The Century of the Self. This well done documentary illustrates the concept I was writing about a little while ago in regard to the Homesteading Movement being a return to the old ways of the home being a place of production rather than consumption.
Once upon a time, about a century or more ago, people's buying habits
were entirely different than they are today. Our homes used to be a
place of economic output and were run like a businesses. Dad & the
sons were in the field and barn tending the crops and animals, while Mom
& the daughters were in the house & garden, producing their own
clothes and food, right from scratch. Of course, money was spent on
things back then too, but it was done in entirely different ways.
Quality and durability used to be much more thought of when purchasing
an item, such as a wood-cook-stove. What I mean is, when people bought
such an item, they fully expected not to have to buy another ever again.
My own parents immigrated to Canada in the mid-1950's with very little money
- but no-one had money in those days. It was the norm for people to be
"smart" with their resources and so, like most others, when my parents
married, there were no expensive rings and dresses. There was a party,
which was run almost solely on volunteer labour, and there was no
honeymoon. You could probably pull off a wedding like my parents had for
$2,500 or $3,000 today, and no-one was ashamed of it because everyone
was doing it that way. The ladies back then, my mom & my aunts and
their friends, often all got together to have cooking get-togethers, or
coupon swaps, or other such social events with the side-benefits of
saving money. My father worked over-time for five years until their
first house was paid for. He hunted for moose not for the joy of hunting
- although he liked it too - but much more because it saved them so
much money on meat. When my uncle boarded with them upon his arrival in
Canada, rather than spend oodles of money on various useless trinkets
for Christmas, both my uncle and my father pooled their resources and
bought my mom a hot-water tank as a gift. You may laugh, but think of
how great a gift it is to no longer have to heat water on the wood-stove
every single time you need to wash dishes or bathe yourself, or the
children. My mom still remembers that hot-water tank fondly. Within
about five or six years, after their house was paid for (yes, they paid
it off that quick), my dad borrowed against his house and started his
own business. He remained an entrepreneur and businessman until he
retired. Having saved enough capital to put to good use by
re-investment, he provided handsomely for his family from around his
It is my belief that we are going to be forced back into this paradigm
whether we like it or not. The decades of reckless government spending
and grotesque personal consumption that the Western World has engaged in
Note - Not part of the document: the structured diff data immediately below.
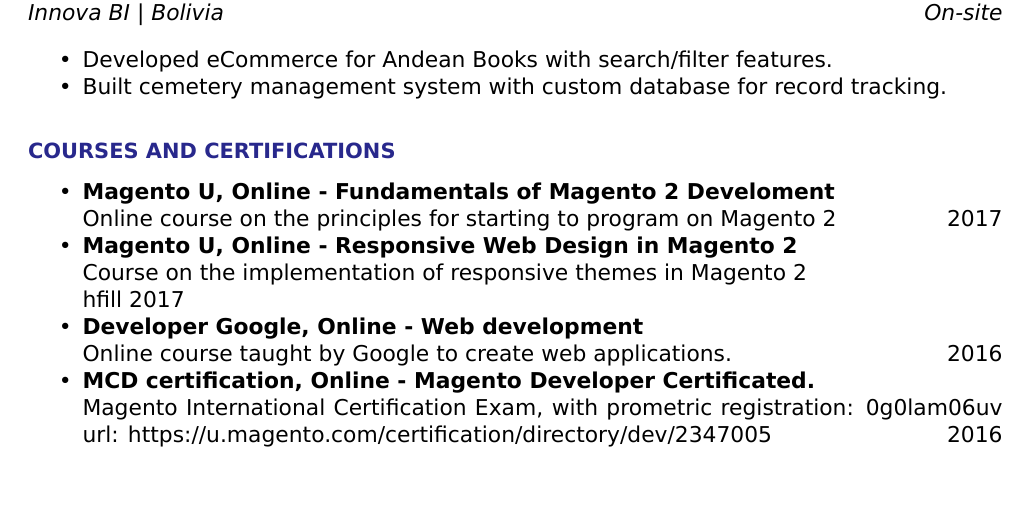
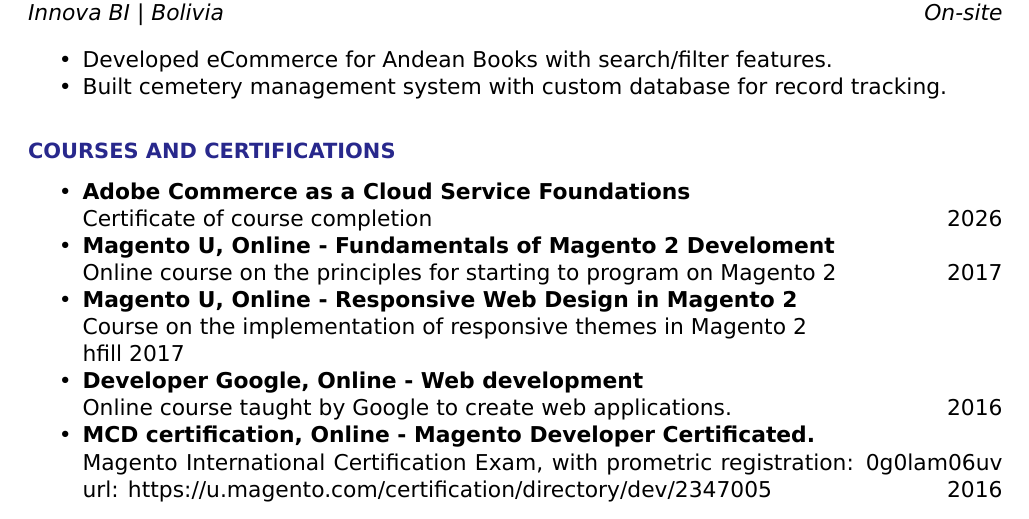
Before and after one commit to joseevaldiviai/cv, a LaTeX CV (cv_jose_valdivia.tex): part of page 3 of 3, cut so that both start at the same text, the shorter picture padded with empty space. Compiled offline with XeLaTeX.

Commit message:
update magento as a service course

```diff
--- a/cv_jose_valdivia.tex
+++ b/cv_jose_valdivia.tex
@@ -158,6 +158,8 @@
 	% --- Certificaciones --- %
 	\header{courses and certifications}
 	\begin{itemize}[noitemsep, topsep=3pt]
+		\item \textbf{Adobe Commerce as a Cloud Service Foundations} \\
+		Certificate of course completion \hfill 2026
 		\item \textbf{Magento U, Online - Fundamentals of Magento 2 Develoment} \\
 		Online course on the principles for starting to program on Magento 2 \hfill 2017
 		\item  \textbf{Magento U, Online - Responsive Web Design in Magento 2} \\
```
Also changed, not shown: cv_jose_valdivia.pdf, 2 other files.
since the rise of socialist thought in the 1960's and 1970's are coming
to an end, and there's not much we can do about it. Hey! It was great
getting this new fangled credit-card thingy, but now the limit's been
reached and the bills are coming due. The problem is, we are now going
to have to cut into our lifestyles and our expectations of "quality
living" are going to have to change along the way.
I was recently reading on Zero Hedge that the average size of homes in the USA has again increased.
Despite the scare we had only a few short years ago, showing how
damaging even a minimal increase in interest rates is to the housing
market, the general population has quickly forgotten the lessons
illustrated and is back to building McMansions, making the average sized
home around 2,500sf, bigger and more expensive than ever before.
Studying ways to reduce our consumption while increasing our
home-production is, therefore, one of the best financial plans I can
think of. Can you find ways to live on half your expenses? Can you find
ways to produce $1,000/mo in income from your home? Does the addition of
these two equal more than your present income?
Now think about it this way. If the second income earner - most likely
the woman - returned to staying at home during the day, how much more
money could she save, and further, how much could she earn from the home?
Now what can the other spouse do to decrease consumption and increase
production? How much more can be shaved off, and what is it's true
value? Would this change in lifestyle not only save money, but actually
increase the amount of free-time hours a person has in a day?
The government and the crony-corporations which influence it are
benefiting from our decreased home production and increased
consumption... but how about us, the actual people that our countries
are supposed to be serving? I don't think we've benefited at all. In
fact, I think the price for our consumption-led attitudes have harmed us
even beyond what we can calculate in dollars. The more we can step out
of this paradigm, and be on the leading edge of the return to "the old
ways," at least in attitude, the better off one will be when the
inevitable credit-card bill comes in for our reckless ways.